Copyright: Getty Images is suing Stability AI for copyright violations. The lawsuit alleges unauthorized use of 12 million images.

Deepfakes: Stable Diffusion can be misused for malicious purposes, such as creating nude images of celebrities, or altering existing photos to undress someone.

  • Commercial web apps using Stable Diffusion, like Nightcafe and DreamStudio, block explicit prompts; however, these limitations do not apply to the underlying model, and the safety filters can be easily bypassed.

  • In 2022, Reddit banned AI-generated porn communities like r/​stablediffusionnsfw, r/​unstablediffusion, and r/​porndiffusion.

Unicorn startup valuation

In October 2022, Stability AI raised $100 million from VCs at a valuation of around $1 billion.

Stanford Center for Research on Foundation Models


After LLaMA’s weights leaked from Meta, Stanford’s Center for Research on Foundation Models released Alpaca-7B, a ChatGPT-like model. They fine-tuned LLaMA with GPT-3 outputs, enhancing it for conversational ability. Fine-tuning only took 3 hours and cost $600.

  • While sharing the model’s weights is illegal since they’re based on Meta’s LLaMA leak, all other replication resources (data, code) were provided.

  • Alpaca launched a wave of open-source AI projects that use fine-tuning with ChatGPT’s outputs, including GPT4all and Vicuna (a more powerful model than Alpaca).

In March 2023, released the OpenChatKit chatbot, with access to its code, model weights, and training dataset. OpenChatKit is based on EleutherAI’s GPT-NeoX and has been fine-tuned using LAION’s OIG-43M conversational dataset, along with OIG-moderation.

Tsinghua University

In March 2023, Tsinghua University released ChatGLM-6B, a language mode proficient in English and Chinese, and specifically optimized for Chinese Q&A and dialogue. However, its performance in English is comparatively weaker. The model was refined using instruction fine-tuning and human feedback reinforcement learning (RLHF) techniques. Stanford University’s Center for Research on Foundation Models mentioned GLM-130B (Tsinghua University’s less advanced predecessor) as the sole model from Asia in their report (p. 55) evaluating 30 language models. You can try the demo here.

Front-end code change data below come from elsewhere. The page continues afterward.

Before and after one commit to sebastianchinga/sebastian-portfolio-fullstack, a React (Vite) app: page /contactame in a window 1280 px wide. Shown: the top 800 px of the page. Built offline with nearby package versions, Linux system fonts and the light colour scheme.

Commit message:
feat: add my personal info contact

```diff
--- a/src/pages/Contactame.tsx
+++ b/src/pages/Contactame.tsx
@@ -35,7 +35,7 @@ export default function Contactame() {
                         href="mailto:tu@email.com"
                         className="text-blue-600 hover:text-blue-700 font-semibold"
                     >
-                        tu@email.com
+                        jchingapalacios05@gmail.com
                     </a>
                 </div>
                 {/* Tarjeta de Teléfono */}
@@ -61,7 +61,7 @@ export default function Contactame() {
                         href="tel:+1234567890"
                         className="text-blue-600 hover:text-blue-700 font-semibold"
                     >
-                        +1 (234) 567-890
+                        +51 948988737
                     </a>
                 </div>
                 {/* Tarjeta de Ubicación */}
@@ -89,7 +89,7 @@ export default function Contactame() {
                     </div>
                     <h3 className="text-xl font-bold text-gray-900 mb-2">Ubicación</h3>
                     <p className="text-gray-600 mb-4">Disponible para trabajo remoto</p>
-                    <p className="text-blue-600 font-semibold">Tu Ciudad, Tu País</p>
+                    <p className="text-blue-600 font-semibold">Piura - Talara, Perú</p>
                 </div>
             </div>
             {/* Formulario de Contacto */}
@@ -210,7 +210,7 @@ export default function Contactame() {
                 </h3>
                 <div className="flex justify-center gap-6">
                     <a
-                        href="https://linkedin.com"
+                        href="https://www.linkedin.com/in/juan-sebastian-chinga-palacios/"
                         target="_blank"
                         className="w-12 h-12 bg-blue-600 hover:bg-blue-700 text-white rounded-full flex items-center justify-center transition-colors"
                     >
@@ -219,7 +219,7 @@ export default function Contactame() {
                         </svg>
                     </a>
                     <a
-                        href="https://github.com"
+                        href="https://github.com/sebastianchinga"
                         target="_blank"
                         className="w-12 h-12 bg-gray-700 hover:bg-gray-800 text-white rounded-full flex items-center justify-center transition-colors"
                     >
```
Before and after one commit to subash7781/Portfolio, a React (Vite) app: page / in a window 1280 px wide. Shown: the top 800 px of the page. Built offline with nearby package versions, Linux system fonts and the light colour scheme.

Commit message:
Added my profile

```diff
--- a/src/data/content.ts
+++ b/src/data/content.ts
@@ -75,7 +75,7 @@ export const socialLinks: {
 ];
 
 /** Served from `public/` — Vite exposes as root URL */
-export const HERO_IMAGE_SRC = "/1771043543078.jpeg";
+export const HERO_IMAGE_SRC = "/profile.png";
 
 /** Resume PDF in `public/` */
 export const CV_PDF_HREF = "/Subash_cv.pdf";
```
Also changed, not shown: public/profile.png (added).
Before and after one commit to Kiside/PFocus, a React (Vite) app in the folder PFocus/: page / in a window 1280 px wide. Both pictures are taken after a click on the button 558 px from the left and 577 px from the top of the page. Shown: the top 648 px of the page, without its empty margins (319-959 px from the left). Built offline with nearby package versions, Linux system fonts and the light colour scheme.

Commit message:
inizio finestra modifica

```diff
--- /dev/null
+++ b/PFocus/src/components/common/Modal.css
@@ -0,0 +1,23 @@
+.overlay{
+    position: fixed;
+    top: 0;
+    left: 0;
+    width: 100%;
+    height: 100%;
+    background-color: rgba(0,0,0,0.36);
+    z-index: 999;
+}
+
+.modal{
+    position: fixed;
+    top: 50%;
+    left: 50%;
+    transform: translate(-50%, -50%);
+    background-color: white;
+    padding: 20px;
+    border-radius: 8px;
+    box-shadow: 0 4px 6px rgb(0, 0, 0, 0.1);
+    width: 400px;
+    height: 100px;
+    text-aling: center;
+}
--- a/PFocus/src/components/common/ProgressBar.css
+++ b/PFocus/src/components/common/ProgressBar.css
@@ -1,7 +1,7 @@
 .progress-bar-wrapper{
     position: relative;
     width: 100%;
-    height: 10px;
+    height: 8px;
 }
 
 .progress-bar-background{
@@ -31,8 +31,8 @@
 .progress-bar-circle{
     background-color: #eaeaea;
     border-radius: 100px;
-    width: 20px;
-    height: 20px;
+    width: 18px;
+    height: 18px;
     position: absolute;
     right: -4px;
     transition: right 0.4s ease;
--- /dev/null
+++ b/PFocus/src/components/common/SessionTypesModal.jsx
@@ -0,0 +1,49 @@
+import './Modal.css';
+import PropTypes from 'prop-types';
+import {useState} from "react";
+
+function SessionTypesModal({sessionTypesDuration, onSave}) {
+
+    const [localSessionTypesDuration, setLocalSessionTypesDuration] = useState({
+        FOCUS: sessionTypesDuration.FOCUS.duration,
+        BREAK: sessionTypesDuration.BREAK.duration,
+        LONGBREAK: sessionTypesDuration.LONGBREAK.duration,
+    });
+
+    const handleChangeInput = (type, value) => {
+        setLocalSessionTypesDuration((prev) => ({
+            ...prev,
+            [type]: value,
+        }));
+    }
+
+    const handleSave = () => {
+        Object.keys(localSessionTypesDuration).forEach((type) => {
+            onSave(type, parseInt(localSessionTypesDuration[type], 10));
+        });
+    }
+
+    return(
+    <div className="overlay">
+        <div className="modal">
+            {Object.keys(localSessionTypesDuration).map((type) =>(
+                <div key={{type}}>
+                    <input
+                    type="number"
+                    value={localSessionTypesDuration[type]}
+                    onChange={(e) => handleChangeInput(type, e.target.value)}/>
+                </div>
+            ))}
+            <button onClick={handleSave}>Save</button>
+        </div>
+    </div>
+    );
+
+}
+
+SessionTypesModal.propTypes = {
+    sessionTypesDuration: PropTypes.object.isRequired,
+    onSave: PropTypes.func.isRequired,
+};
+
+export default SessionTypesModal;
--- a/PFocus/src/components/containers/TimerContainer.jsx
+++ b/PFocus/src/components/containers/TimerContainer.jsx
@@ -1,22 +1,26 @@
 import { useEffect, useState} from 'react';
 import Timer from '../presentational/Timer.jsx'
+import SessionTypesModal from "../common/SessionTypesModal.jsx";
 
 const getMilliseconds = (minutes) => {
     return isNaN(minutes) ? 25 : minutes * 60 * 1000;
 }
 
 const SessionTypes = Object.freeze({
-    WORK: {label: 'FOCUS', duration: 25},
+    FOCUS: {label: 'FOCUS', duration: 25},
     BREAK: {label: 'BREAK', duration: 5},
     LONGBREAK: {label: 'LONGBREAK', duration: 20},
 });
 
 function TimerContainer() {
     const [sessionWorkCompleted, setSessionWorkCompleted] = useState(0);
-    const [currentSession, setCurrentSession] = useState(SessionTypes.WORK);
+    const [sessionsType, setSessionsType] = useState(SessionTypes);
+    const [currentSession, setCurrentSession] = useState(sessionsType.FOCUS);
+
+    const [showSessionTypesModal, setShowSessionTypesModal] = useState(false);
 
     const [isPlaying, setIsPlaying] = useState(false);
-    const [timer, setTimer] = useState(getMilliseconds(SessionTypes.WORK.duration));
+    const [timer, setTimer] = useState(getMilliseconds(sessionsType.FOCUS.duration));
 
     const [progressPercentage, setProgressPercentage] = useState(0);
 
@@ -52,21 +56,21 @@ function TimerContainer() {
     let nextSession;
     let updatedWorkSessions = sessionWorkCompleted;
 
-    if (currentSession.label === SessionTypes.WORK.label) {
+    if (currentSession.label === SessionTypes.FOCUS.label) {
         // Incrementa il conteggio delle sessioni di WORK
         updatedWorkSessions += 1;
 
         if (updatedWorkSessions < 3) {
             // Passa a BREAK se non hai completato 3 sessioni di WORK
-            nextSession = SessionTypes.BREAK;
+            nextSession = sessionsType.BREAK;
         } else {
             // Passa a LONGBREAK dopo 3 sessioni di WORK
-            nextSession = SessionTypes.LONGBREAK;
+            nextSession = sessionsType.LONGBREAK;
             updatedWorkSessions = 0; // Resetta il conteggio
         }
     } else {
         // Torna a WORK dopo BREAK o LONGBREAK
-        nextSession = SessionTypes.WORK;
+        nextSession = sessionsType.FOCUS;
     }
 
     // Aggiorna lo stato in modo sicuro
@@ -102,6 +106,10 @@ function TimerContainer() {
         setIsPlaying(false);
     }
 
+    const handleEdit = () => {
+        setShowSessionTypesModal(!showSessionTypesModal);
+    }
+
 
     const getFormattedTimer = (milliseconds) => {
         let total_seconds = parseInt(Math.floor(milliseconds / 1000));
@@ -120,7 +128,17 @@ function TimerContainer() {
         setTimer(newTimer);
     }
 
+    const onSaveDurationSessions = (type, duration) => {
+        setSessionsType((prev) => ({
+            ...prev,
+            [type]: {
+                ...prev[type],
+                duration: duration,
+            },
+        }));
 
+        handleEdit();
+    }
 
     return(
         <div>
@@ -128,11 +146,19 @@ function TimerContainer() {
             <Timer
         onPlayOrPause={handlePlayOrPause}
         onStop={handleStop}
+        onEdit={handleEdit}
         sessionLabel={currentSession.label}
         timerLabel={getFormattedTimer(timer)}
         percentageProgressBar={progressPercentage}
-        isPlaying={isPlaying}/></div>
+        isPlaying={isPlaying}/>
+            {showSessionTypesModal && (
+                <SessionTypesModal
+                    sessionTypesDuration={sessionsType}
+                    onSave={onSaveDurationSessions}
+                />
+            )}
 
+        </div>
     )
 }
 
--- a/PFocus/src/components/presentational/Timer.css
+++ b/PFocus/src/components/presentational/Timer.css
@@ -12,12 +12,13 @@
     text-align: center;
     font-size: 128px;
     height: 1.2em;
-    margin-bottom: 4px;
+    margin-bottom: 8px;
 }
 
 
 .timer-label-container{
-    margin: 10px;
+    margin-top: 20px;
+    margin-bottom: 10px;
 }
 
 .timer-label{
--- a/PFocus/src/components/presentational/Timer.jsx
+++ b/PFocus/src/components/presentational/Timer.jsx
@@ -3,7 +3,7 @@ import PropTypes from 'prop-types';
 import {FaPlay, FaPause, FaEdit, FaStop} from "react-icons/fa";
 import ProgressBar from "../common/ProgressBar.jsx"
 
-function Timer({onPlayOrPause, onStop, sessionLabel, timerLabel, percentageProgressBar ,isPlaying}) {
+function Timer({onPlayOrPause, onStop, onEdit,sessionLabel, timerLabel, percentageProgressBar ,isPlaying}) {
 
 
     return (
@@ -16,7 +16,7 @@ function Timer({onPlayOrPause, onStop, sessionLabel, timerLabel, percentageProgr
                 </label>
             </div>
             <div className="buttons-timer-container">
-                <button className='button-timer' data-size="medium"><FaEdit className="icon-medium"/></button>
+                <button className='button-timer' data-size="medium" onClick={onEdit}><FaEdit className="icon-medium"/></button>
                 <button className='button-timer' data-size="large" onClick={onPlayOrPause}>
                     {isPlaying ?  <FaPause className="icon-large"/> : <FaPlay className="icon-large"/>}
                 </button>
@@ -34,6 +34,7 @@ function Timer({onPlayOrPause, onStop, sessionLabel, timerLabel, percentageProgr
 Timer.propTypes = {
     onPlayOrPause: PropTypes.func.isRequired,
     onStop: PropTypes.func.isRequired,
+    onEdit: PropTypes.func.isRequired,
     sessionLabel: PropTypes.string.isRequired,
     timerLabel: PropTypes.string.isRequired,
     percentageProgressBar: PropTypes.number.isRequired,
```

The open-source AI community could be both the hero and the villain in the AGI story. Each day while writing this post, a new project popped up that had to be included. It’s time to take a step back and ask ourselves: are we unwittingly speeding toward the very catastrophe we aim to prevent? The key may lie in pausing, reflecting, and reassessing our objectives. By bridging the divide between AI development and AI safety, we can harness open-source AI, democratize technology, and cultivate a future where AGI serves the greater good.